▼

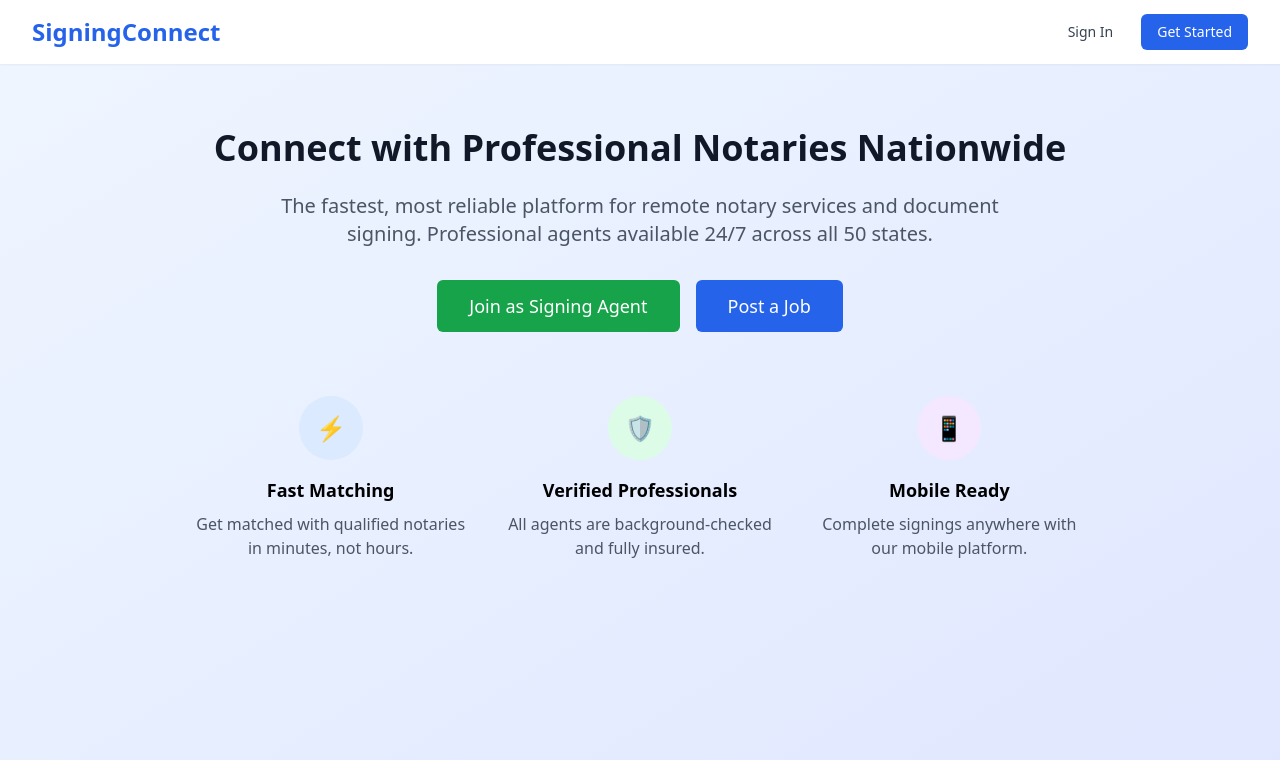
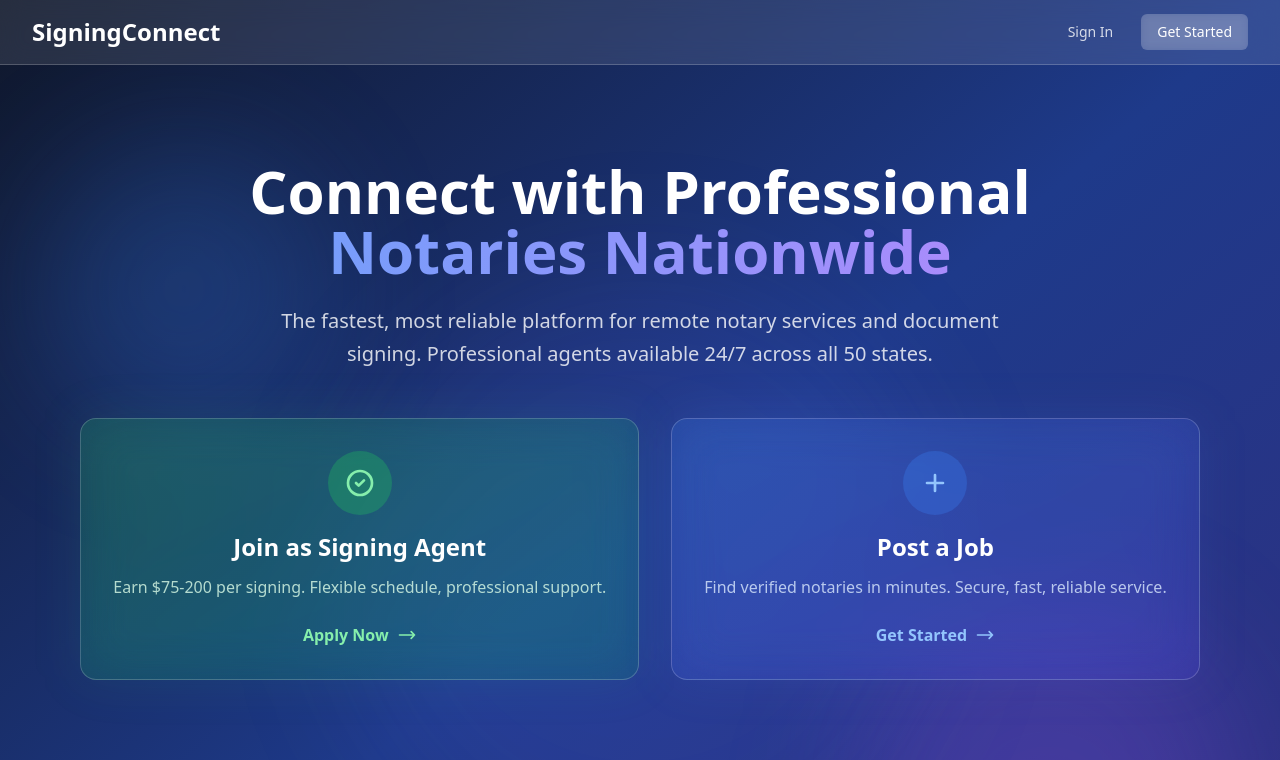
Before and after one commit to Sleezy-US/SigningConnect, a React (Create React App) app: page / in a window 1280 px wide. Shown: the top 760 px of the page. Built offline with nearby package versions, Linux system fonts and the light colour scheme.

Commit message:
Change landing page

```diff
--- a/src/App.js
+++ b/src/App.js
@@ -7,23 +7,23 @@ import ProfessionalRegistration from './ProfessionalRegistration';
 import { useState } from 'react';
 
 const LandingPage = ({ onShowLogin, onShowRegister }) => (
-  <div className="min-h-screen bg-gradient-to-br from-blue-50 to-indigo-100">
-    <nav className="bg-white shadow-sm">
+  <div className="min-h-screen bg-gradient-to-br from-slate-900 via-blue-900 to-indigo-900">
+    <nav className="bg-white/10 backdrop-blur-md border-b border-white/20">
       <div className="max-w-7xl mx-auto px-4 sm:px-6 lg:px-8">
         <div className="flex justify-between h-16">
           <div className="flex items-center">
-            <h1 className="text-2xl font-bold text-blue-600">SigningConnect</h1>
+            <h1 className="text-2xl font-bold text-white">SigningConnect</h1>
           </div>
           <div className="flex items-center space-x-4">
             <button
               onClick={onShowLogin}
-              className="text-gray-700 hover:text-blue-600 px-3 py-2 rounded-md text-sm font-medium"
+              className="text-white/80 hover:text-white px-3 py-2 rounded-md text-sm font-medium transition-colors"
             >
               Sign In
             </button>
             <button
               onClick={onShowRegister}
-              className="bg-blue-600 hover:bg-blue-700 text-white px-4 py-2 rounded-md text-sm font-medium"
+              className="bg-white/20 hover:bg-white/30 text-white px-4 py-2 rounded-md text-sm font-medium backdrop-blur-sm transition-all"
             >
               Get Started
             </button>
@@ -32,52 +32,109 @@ const LandingPage = ({ onShowLogin, onShowRegister }) => (
       </div>
     </nav>
 
-    <div className="max-w-7xl mx-auto px-4 sm:px-6 lg:px-8 py-16">
+    <div className="relative overflow-hidden">
+      {/* Background Elements */}
+      <div className="absolute inset-0">
+        <div className="absolute top-20 left-10 w-72 h-72 bg-blue-500/20 rounded-full blur-3xl"></div>
+        <div className="absolute bottom-20 right-10 w-96 h-96 bg-purple-500/20 rounded-full blur-3xl"></div>
+        <div className="absolute top-1/2 left-1/2 transform -translate-x-1/2 -translate-y-1/2 w-[600px] h-[600px] bg-indigo-500/10 rounded-full blur-3xl"></div>
+      </div>
+
+      <div className="relative max-w-7xl mx-auto px-4 sm:px-6 lg:px-8 py-24">
         <div className="text-center">
-        <h2 className="text-4xl font-bold text-gray-900 mb-6">
-          Connect with Professional Notaries Nationwide
+          <h2 className="text-5xl md:text-6xl font-bold text-white mb-6 leading-tight">
+            Connect with Professional
+            <span className="block text-transparent bg-clip-text bg-gradient-to-r from-blue-400 to-purple-400">
+              Notaries Nationwide
+            </span>
           </h2>
-        <p className="text-xl text-gray-600 mb-8 max-w-3xl mx-auto">
+          <p className="text-xl text-white/80 mb-12 max-w-3xl mx-auto leading-relaxed">
             The fastest, most reliable platform for remote notary services and document signing.
             Professional agents available 24/7 across all 50 states.
           </p>
 
-        <div className="flex flex-col sm:flex-row gap-4 justify-center mb-16">
+          {/* Interactive Background Cards */}
+          <div className="flex flex-col lg:flex-row gap-8 justify-center mb-20">
+            {/* Join as Agent Card */}
             <Link
               to="/register-agent"
-            className="bg-green-600 hover:bg-green-700 text-white px-8 py-3 rounded-md text-lg font-medium inline-flex items-center justify-center"
+              className="group relative"
             >
-            Join as Signing Agent
+              <div className="relative bg-gradient-to-br from-green-500/20 to-emerald-600/20 backdrop-blur-xl border border-white/20 rounded-2xl p-8 hover:scale-105 transition-all duration-300 hover:shadow-2xl hover:shadow-green-500/25">
+                <div className="absolute inset-0 bg-gradient-to-br from-green-400/10 to-emerald-500/10 rounded-2xl blur-xl group-hover:blur-2xl transition-all duration-300"></div>
+                <div className="relative">
+                  <div className="w-16 h-16 bg-green-500/30 rounded-full flex items-center justify-center mx-auto mb-4 group-hover:bg-green-500/40 transition-colors">
+                    <svg className="w-8 h-8 text-green-300" fill="none" stroke="currentColor" viewBox="0 0 24 24">
+                      <path strokeLinecap="round" strokeLinejoin="round" strokeWidth={2} d="M9 12l2 2 4-4m6 2a9 9 0 11-18 0 9 9 0 0118 0z" />
+                    </svg>
+                  </div>
+                  <h3 className="text-2xl font-bold text-white mb-3">Join as Signing Agent</h3>
+                  <p className="text-green-100/80 mb-6">Earn $75-200 per signing. Flexible schedule, professional support.</p>
+                  <div className="inline-flex items-center text-green-300 font-semibold group-hover:text-green-200 transition-colors">
+                    Apply Now
+                    <svg className="w-5 h-5 ml-2 group-hover:translate-x-1 transition-transform" fill="none" stroke="currentColor" viewBox="0 0 24 24">
+                      <path strokeLinecap="round" strokeLinejoin="round" strokeWidth={2} d="M17 8l4 4m0 0l-4 4m4-4H3" />
+                    </svg>
+                  </div>
+                </div>
+              </div>
             </Link>
+
+            {/* Post a Job Card */}
             <button
               onClick={onShowRegister}
-            className="bg-blue-600 hover:bg-blue-700 text-white px-8 py-3 rounded-md text-lg font-medium"
+              className="group relative"
             >
-            Post a Job
+              <div className="relative bg-gradient-to-br from-blue-500/20 to-indigo-600/20 backdrop-blur-xl border border-white/20 rounded-2xl p-8 hover:scale-105 transition-all duration-300 hover:shadow-2xl hover:shadow-blue-500/25">
+                <div className="absolute inset-0 bg-gradient-to-br from-blue-400/10 to-indigo-500/10 rounded-2xl blur-xl group-hover:blur-2xl transition-all duration-300"></div>
+                <div className="relative">
+                  <div className="w-16 h-16 bg-blue-500/30 rounded-full flex items-center justify-center mx-auto mb-4 group-hover:bg-blue-500/40 transition-colors">
+                    <svg className="w-8 h-8 text-blue-300" fill="none" stroke="currentColor" viewBox="0 0 24 24">
+                      <path strokeLinecap="round" strokeLinejoin="round" strokeWidth={2} d="M12 6v6m0 0v6m0-6h6m-6 0H6" />
+                    </svg>
+                  </div>
+                  <h3 className="text-2xl font-bold text-white mb-3">Post a Job</h3>
+                  <p className="text-blue-100/80 mb-6">Find verified notaries in minutes. Secure, fast, reliable service.</p>
+                  <div className="inline-flex items-center text-blue-300 font-semibold group-hover:text-blue-200 transition-colors">
+                    Get Started
+                    <svg className="w-5 h-5 ml-2 group-hover:translate-x-1 transition-transform" fill="none" stroke="currentColor" viewBox="0 0 24 24">
+                      <path strokeLinecap="round" strokeLinejoin="round" strokeWidth={2} d="M17 8l4 4m0 0l-4 4m4-4H3" />
+                    </svg>
+                  </div>
+                </div>
+              </div>
             </button>
           </div>
 
-        <div className="grid md:grid-cols-3 gap-8 max-w-4xl mx-auto">
-          <div className="text-center">
-            <div className="bg-blue-100 rounded-full w-16 h-16 flex items-center justify-center mx-auto mb-4">
-              <span className="text-2xl">⚡</span>
+          {/* Feature Grid */}
+          <div className="grid md:grid-cols-3 gap-8 max-w-5xl mx-auto">
+            <div className="text-center backdrop-blur-sm bg-white/5 rounded-xl p-6 border border-white/10">
+              <div className="bg-gradient-to-br from-yellow-400/20 to-orange-500/20 rounded-full w-16 h-16 flex items-center justify-center mx-auto mb-4">
+                <svg className="w-8 h-8 text-yellow-300" fill="none" stroke="currentColor" viewBox="0 0 24 24">
+                  <path strokeLinecap="round" strokeLinejoin="round" strokeWidth={2} d="M13 10V3L4 14h7v7l9-11h-7z" />
+                </svg>
               </div>
-            <h3 className="text-lg font-semibold mb-2">Fast Matching</h3>
-            <p className="text-gray-600">Get matched with qualified notaries in minutes, not hours.</p>
+              <h3 className="text-lg font-semibold mb-2 text-white">Fast Matching</h3>
+              <p className="text-white/70">Get matched with qualified notaries in minutes, not hours.</p>
             </div>
-          <div className="text-center">
-            <div className="bg-green-100 rounded-full w-16 h-16 flex items-center justify-center mx-auto mb-4">
-              <span className="text-2xl">🛡️</span>
+            <div className="text-center backdrop-blur-sm bg-white/5 rounded-xl p-6 border border-white/10">
+              <div className="bg-gradient-to-br from-green-400/20 to-emerald-500/20 rounded-full w-16 h-16 flex items-center justify-center mx-auto mb-4">
+                <svg className="w-8 h-8 text-green-300" fill="none" stroke="currentColor" viewBox="0 0 24 24">
+                  <path strokeLinecap="round" strokeLinejoin="round" strokeWidth={2} d="M9 12l2 2 4-4m5.618-4.016A11.955 11.955 0 0112 2.944a11.955 11.955 0 01-8.618 3.04A12.02 12.02 0 003 9c0 5.591 3.824 10.29 9 11.622 5.176-1.332 9-6.03 9-11.622 0-1.042-.133-2.052-.382-3.016z" />
+                </svg>
               </div>
-            <h3 className="text-lg font-semibold mb-2">Verified Professionals</h3>
-            <p className="text-gray-600">All agents are background-checked and fully insured.</p>
+              <h3 className="text-lg font-semibold mb-2 text-white">Verified Professionals</h3>
+              <p className="text-white/70">All agents are background-checked and fully insured.</p>
             </div>
-          <div className="text-center">
-            <div className="bg-purple-100 rounded-full w-16 h-16 flex items-center justify-center mx-auto mb-4">
-              <span className="text-2xl">📱</span>
+            <div className="text-center backdrop-blur-sm bg-white/5 rounded-xl p-6 border border-white/10">
+              <div className="bg-gradient-to-br from-purple-400/20 to-pink-500/20 rounded-full w-16 h-16 flex items-center justify-center mx-auto mb-4">
+                <svg className="w-8 h-8 text-purple-300" fill="none" stroke="currentColor" viewBox="0 0 24 24">
+                  <path strokeLinecap="round" strokeLinejoin="round" strokeWidth={2} d="M12 18h.01M8 21h8a2 2 0 002-2V5a2 2 0 00-2-2H8a2 2 0 00-2 2v14a2 2 0 002 2z" />
+                </svg>
               </div>
-            <h3 className="text-lg font-semibold mb-2">Mobile Ready</h3>
-            <p className="text-gray-600">Complete signings anywhere with our mobile platform.</p>
+              <h3 className="text-lg font-semibold mb-2 text-white">Mobile Ready</h3>
+              <p className="text-white/70">Complete signings anywhere with our mobile platform.</p>
+            </div>
           </div>
         </div>
       </div>
```
Lines whose indentation alone changed are shown as unchanged.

▲

Scan the entries above and copy each line where "signings" occurs.

▶ [Response for this exercise]:
-            <p className="text-gray-600">Complete signings anywhere with our mobile platform.</p>
+              <p className="text-white/70">Complete signings anywhere with our mobile platform.</p>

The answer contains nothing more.